*Task details:* Copy out all of the lines below exactly; the pictures do not belong in the copy.

(Version difference data)

===

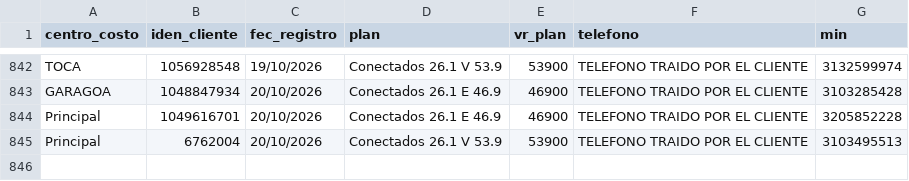
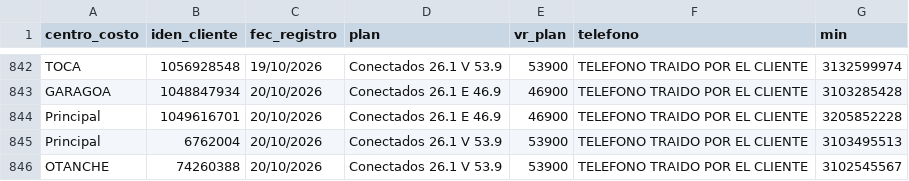
Before and after one commit to lualbernu/prueba-1, a CSV file: Facturado_Postpago.csv, drawn as a sheet; only a part is shown, gaps mark what is left out; the diff names each change by its address in the sheet, - before the commit and + after, or states it on an @@ line.

Commit message:
Actualización automática: Facturado_Postpago.csv

```diff
--- a/Facturado_Postpago.csv
+++ b/Facturado_Postpago.csv
+row 846: OTANCHE | 74260388 | 20/10/2026 | Conectados 26.1 V 53.9 | 53900 | TELEFONO TRAIDO POR EL CLIENTE | 3102545567
```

===

*Written response:*
Before and after one commit to lualbernu/prueba-1, a CSV file: Facturado_Postpago.csv, drawn as a sheet; only a part is shown, gaps mark what is left out; the diff names each change by its address in the sheet, - before the commit and + after, or states it on an @@ line.

Commit message:
Actualización automática: Facturado_Postpago.csv

```diff
--- a/Facturado_Postpago.csv
+++ b/Facturado_Postpago.csv
+row 846: OTANCHE | 74260388 | 20/10/2026 | Conectados 26.1 V 53.9 | 53900 | TELEFONO TRAIDO POR EL CLIENTE | 3102545567
```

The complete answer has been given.